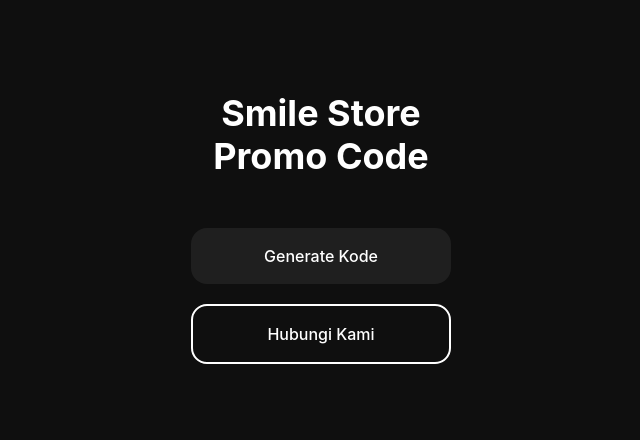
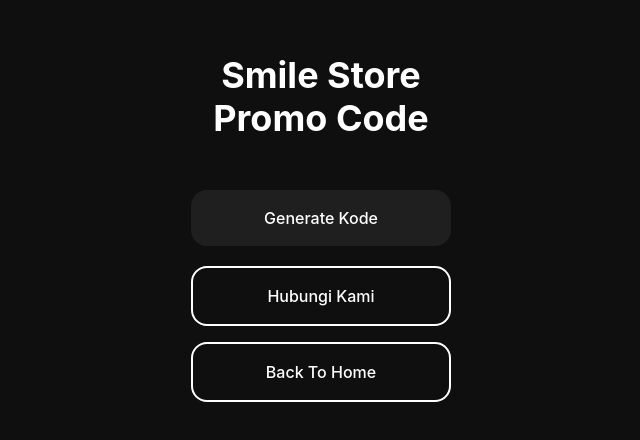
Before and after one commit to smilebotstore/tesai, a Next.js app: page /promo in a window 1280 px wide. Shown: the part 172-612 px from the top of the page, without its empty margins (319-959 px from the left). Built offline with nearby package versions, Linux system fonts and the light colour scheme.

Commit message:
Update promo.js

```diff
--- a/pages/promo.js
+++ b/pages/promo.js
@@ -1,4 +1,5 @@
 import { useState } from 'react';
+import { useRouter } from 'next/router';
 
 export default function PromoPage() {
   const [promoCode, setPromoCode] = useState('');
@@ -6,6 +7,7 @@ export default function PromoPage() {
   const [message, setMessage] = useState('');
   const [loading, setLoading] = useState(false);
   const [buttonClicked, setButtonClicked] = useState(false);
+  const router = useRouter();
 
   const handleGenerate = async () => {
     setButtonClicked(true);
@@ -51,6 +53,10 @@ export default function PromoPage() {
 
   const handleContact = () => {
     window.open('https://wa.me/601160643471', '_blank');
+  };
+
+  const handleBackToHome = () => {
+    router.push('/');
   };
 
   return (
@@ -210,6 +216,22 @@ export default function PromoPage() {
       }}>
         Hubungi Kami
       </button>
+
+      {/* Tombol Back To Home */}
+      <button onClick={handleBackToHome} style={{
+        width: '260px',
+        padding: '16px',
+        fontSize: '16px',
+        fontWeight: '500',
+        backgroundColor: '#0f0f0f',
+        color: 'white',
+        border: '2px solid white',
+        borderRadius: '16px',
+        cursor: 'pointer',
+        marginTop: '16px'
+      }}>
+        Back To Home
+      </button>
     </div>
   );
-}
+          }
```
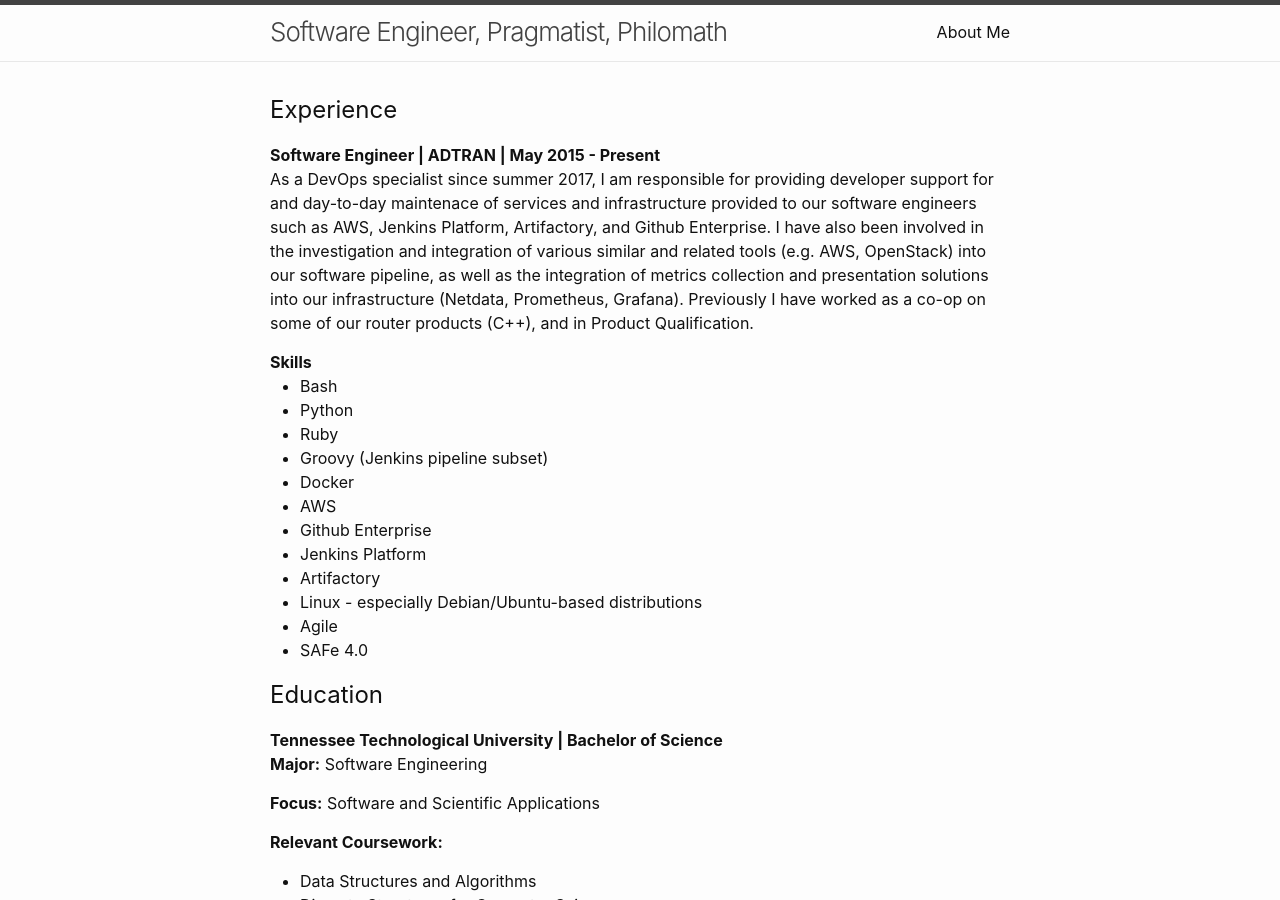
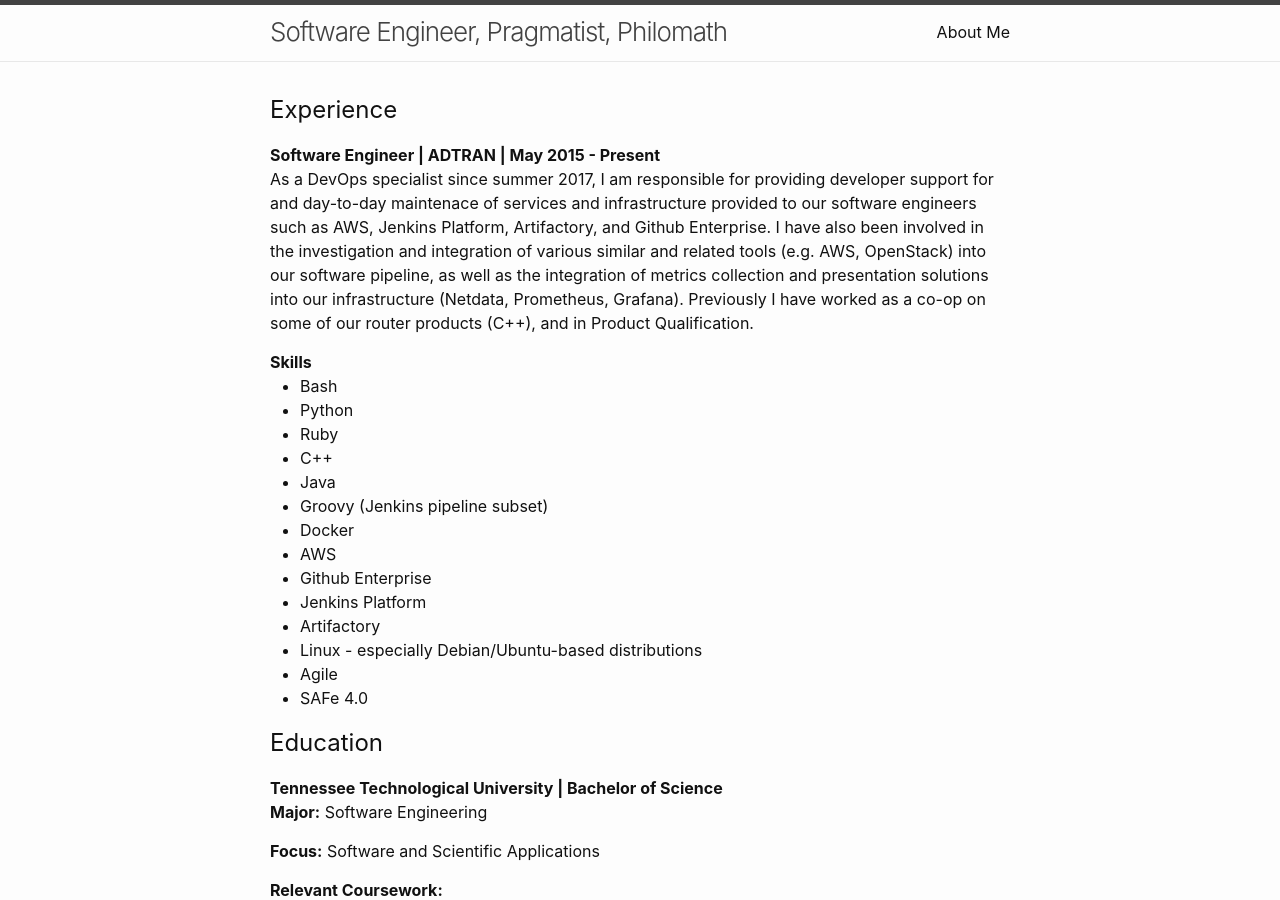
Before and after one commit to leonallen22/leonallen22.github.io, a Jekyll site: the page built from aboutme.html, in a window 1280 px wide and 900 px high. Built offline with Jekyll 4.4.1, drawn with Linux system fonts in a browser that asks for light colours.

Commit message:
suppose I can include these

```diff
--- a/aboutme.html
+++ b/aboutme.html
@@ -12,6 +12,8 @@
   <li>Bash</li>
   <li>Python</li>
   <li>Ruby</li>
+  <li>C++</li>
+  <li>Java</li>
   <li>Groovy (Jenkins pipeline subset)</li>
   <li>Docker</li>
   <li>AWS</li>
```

**ABOUT THIS EXERCISE**
When printing the entries, leave out the images and keep everything else exact.

**COMPLETED TASK**
Before and after one commit to smilebotstore/tesai, a Next.js app: page /promo in a window 1280 px wide. Shown: the part 172-612 px from the top of the page, without its empty margins (319-959 px from the left). Built offline with nearby package versions, Linux system fonts and the light colour scheme.

Commit message:
Update promo.js

```diff
--- a/pages/promo.js
+++ b/pages/promo.js
@@ -1,4 +1,5 @@
 import { useState } from 'react';
+import { useRouter } from 'next/router';
 
 export default function PromoPage() {
   const [promoCode, setPromoCode] = useState('');
@@ -6,6 +7,7 @@ export default function PromoPage() {
   const [message, setMessage] = useState('');
   const [loading, setLoading] = useState(false);
   const [buttonClicked, setButtonClicked] = useState(false);
+  const router = useRouter();
 
   const handleGenerate = async () => {
     setButtonClicked(true);
@@ -51,6 +53,10 @@ export default function PromoPage() {
 
   const handleContact = () => {
     window.open('https://wa.me/601160643471', '_blank');
+  };
+
+  const handleBackToHome = () => {
+    router.push('/');
   };
 
   return (
@@ -210,6 +216,22 @@ export default function PromoPage() {
       }}>
         Hubungi Kami
       </button>
+
+      {/* Tombol Back To Home */}
+      <button onClick={handleBackToHome} style={{
+        width: '260px',
+        padding: '16px',
+        fontSize: '16px',
+        fontWeight: '500',
+        backgroundColor: '#0f0f0f',
+        color: 'white',
+        border: '2px solid white',
+        borderRadius: '16px',
+        cursor: 'pointer',
+        marginTop: '16px'
+      }}>
+        Back To Home
+      </button>
     </div>
   );
-}
+          }
```
Before and after one commit to leonallen22/leonallen22.github.io, a Jekyll site: the page built from aboutme.html, in a window 1280 px wide and 900 px high. Built offline with Jekyll 4.4.1, drawn with Linux system fonts in a browser that asks for light colours.

Commit message:
suppose I can include these

```diff
--- a/aboutme.html
+++ b/aboutme.html
@@ -12,6 +12,8 @@
   <li>Bash</li>
   <li>Python</li>
   <li>Ruby</li>
+  <li>C++</li>
+  <li>Java</li>
   <li>Groovy (Jenkins pipeline subset)</li>
   <li>Docker</li>
   <li>AWS</li>
```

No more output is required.